Olympia Weekend is coming up, and I found myself thinking about what it means to compete.
When I moved to America in 2006, my dream was to become a figure competitor. I remember looking at old Oxygen and Muscle&Fitness magazines and picturing myself on the cover, competing in shows and contests, strutting the best shape of my life. So I started my journey, I was training almost everyday and after about 10 months I attended my first Fitness Model competition in Hollywood, CA. Little I knew at that time… I remember seeing Maggie Diubaldo there, and I couldn’t help it but staring at her abs, ahah. I felt “out of shape” compared to the other girls, who were tight, tan, shiny, groomed, in a perfectly fitting bikini, flawless makeup and hair. I think I had some blush and eyeliner on lol. Surprisingly I got 3rd place, and that got me really excited and motivated to do better next time.

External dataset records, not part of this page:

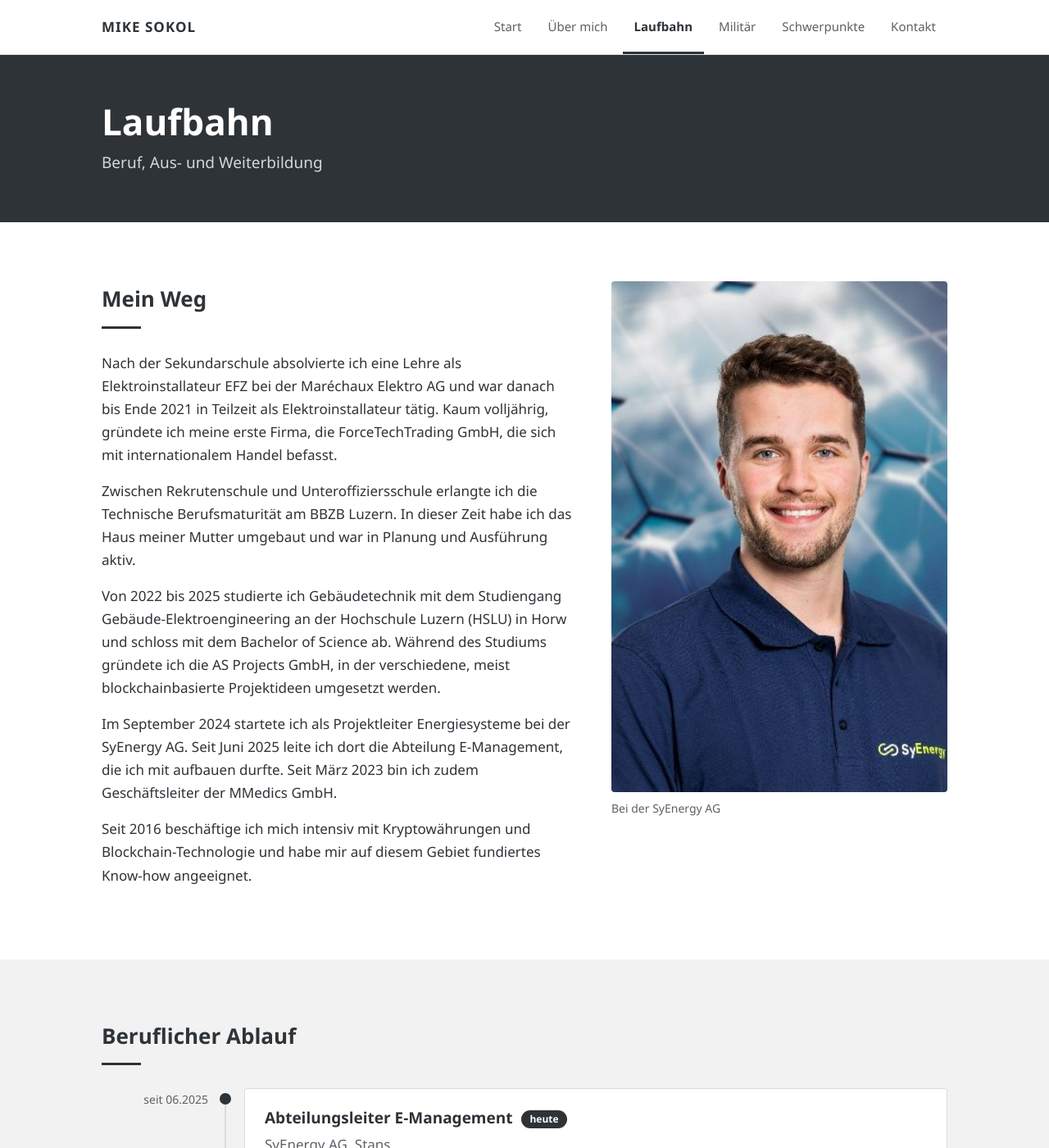
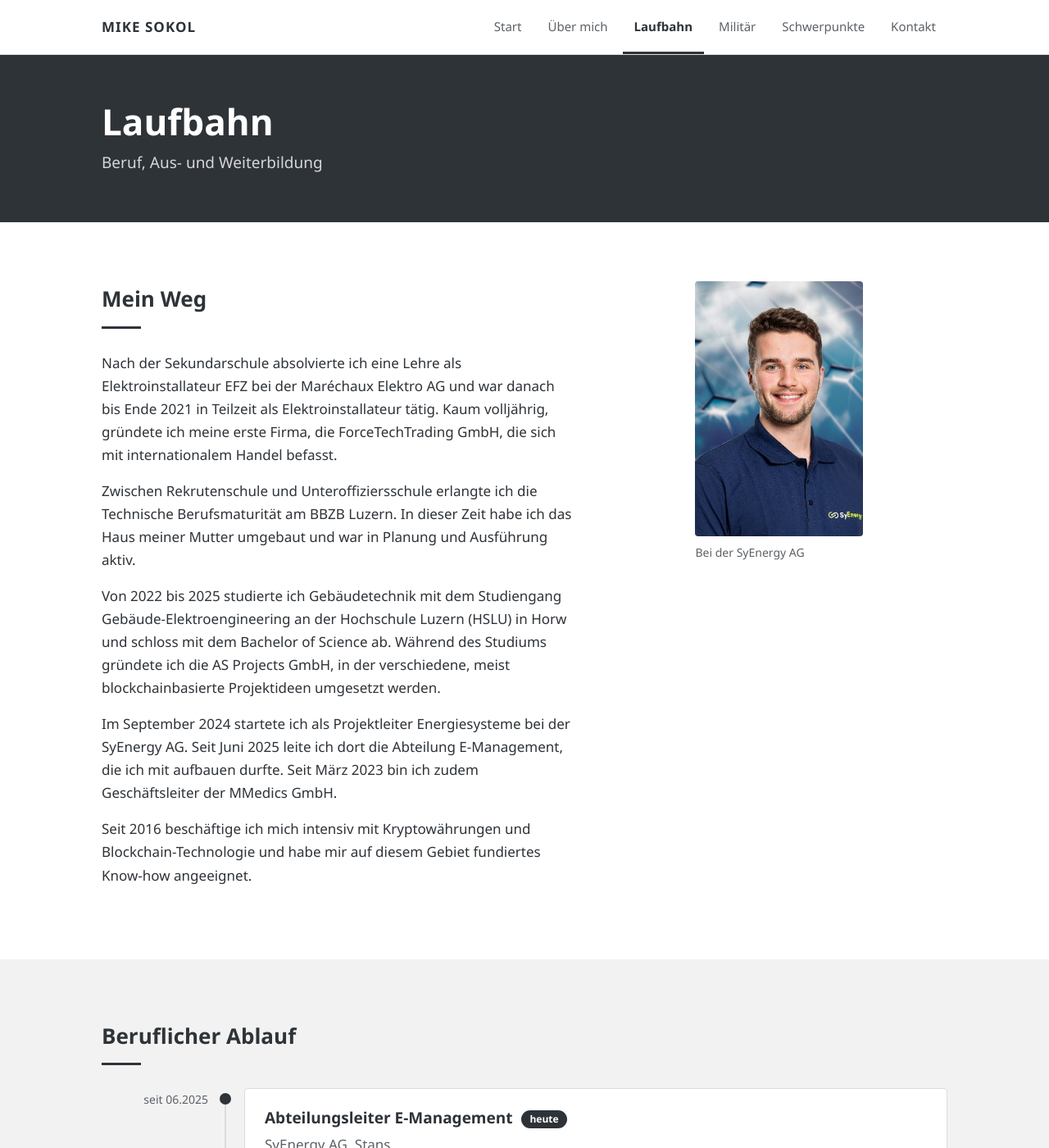
Before and after one commit to Mykey1835/mikesokol-website, a Jekyll site: the page built from _seiten/laufbahn.md, in a window 1280 px wide and 1400 px high. Shown: the whole window at 82% size. Built offline with Jekyll 4.4.1, drawn with Linux system fonts in a browser that asks for light colours.

Commit message:
SyEnergy-Bild halb so gross, Studiengang-Bild mittig zum Zeitstrahl
Co-Authored-By: Claude Opus 5.5 <noreply@anthropic.com>
Claude-Session: https://claude.ai/code/session_011hthjTbG7UK3y2j2H5ntXq

```diff
--- a/_includes/abschnitt.html
+++ b/_includes/abschnitt.html
@@ -22,9 +22,9 @@
     {% endcapture %}
 
     {% if a.bild %}
-    <div class="split{% if a.bild_seite == 'links' %} rev{% endif %}">
+    <div class="split{% if a.bild_seite == 'links' %} rev{% endif %}{% if a.bild_hoehe == 'mitte' %} mitte{% endif %}">
       <div class="col-text">{{ inhalt }}</div>
-      <div class="stack">
+      <div class="stack{% if a.bild_groesse == 'halb' %} halb{% endif %}">
         <figure>
           <img src="{{ a.bild | relative_url }}" alt="{{ a.bild_text | default: a.titel }}" loading="lazy">
           {% if a.bild_text %}<figcaption>{{ a.bild_text }}</figcaption>{% endif %}
--- a/style.css
+++ b/style.css
@@ -169,3 +169,8 @@ footer a { color: var(--neben); }
 /* Wappen im Zeitstrahl */
 .timeline.hat-wappen li { padding-left: 58px; }
 .timeline li .wappen { position: absolute; left: 22px; top: 3px; width: 26px; height: 36px; object-fit: contain; }
+
+/* Bildoptionen */
+.split.mitte { align-items: center; }
+.stack.halb { max-width: 50%; justify-self: center; }
+@media (max-width: 860px) { .stack.halb { max-width: 60%; justify-self: start; } }
```
Also changed, not shown: _seiten/laufbahn.md (+2 -0 lines), .pages.yml.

I never had a coach teaching me about training and nutrition, I was a self-taught athlete. I never trusted enough someone to just do anything he/she said (beside one time in 2009 with Rosemary Jennings, my Miami mommy). I was so curious to research, learn and try by myself. So each competition that followed the first one, I was a little more prepared. If I remember correctly, I did 6 Competitions total, 3 with Fitness Universe, 1 with FAME, 1 with Joe Wheatley for Muscle Beach International, 1 in Italy. I never got first place, I was either too skinny, not enough boobs (…), not wearing a fancy bikini, not full and ripped (I was natural!), but I had always a great time, fun and memorable experience. I liked to compete because was a way to show how capable you were with your training and discipline, how far you could take it. Competing gives you that “extra motivation”, having a set date makes you concentrate and focus more.

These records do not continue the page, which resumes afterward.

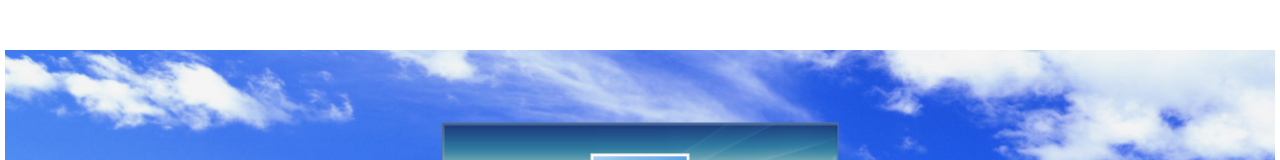
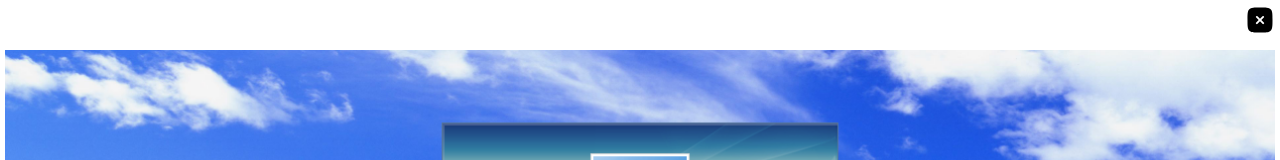
Before and after one commit to david-mi/portfolio, a Next.js app: page / in a window 1280 px wide. Both pictures are taken after a click on the button 518 px from the left and 1242 px from the top of the page. Shown: the part 842-1002 px from the top of the page. Built offline with nearby package versions, Linux system fonts and the light colour scheme.

Commit message:
refacto: Little modifications on ProjectCard

```diff
--- a/app/components/Projects/ProjectCard/projectCard.module.css
+++ b/app/components/Projects/ProjectCard/projectCard.module.css
@@ -42,7 +42,7 @@
         align-items: center;
       }
 
-      & button {
+      & .button {
         position: relative;
         top: 1px;
         cursor: pointer;
@@ -52,7 +52,7 @@
         align-items: center;
       }
 
-      & svg {
+      & .svg {
         fill: white;
         color: white;
         height: clamp(25px, 35px - 2vw, 35px);
```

Competing (if done often and repeatedly) has bad sides to it. Those are the major ones, in my opinion:
1. Feed a body-image obsession: you can’t spend a day without checking your weight, fat, muscle size, tone etc. All you care is looking tight, muscular with little fat. If you look the way you want, it’s a “good day”.
2. Control freak (OCD): You weight your food, prepare everything in advance, size-portion it, bring it with you, avoid carbs like poison, can’t touch anything that is not prepared by you only.
3. Food obsession: you find yourself dreaming about food several times a day, fight cravings with the most weird, disgusting methods (I was eating carrots with stevia…), google pictures of food etc.
4. Eating disorders: If you didn’t have them before, you’ll likely to develop them now. Or keep that anorexia mindset ready to pop out again.
5. Your worth is estimated by look: success is achieved thru your body appearance only. It’s not so!
6. Post competition blues: after competing, you’ll desperately try to maintain the same shape you worked hard for, thru diet and training. You’ll realize is a utopia, your body needs rest, hydration and more nutrients. The slow, steady weight gain will make you depressed, you might binge with junk (not my case) or crave a large amount of food you denied yourself for long (it happened to me with carbs).
What I wanna say with this post is, competing is fun and definitely an experience worth to do if you like to train, eat clean and show off you hard work. It’s not something I’d encourage to do as a profession or more times in a row. It’s a big stress on your body AND your mind. I’m more happy now that I don’t compete anymore, I train harder than when I was deprived (thanks carbs), I eat clean, nutritious food in the right amount for my height and body composition, I can focus on a lot more things beside diet and training, I’m not panicking if I’m eating out, my brain and body are in harmony. Oh and I’ve been told I look better NOW! Funny 🙂
My last competition in 2010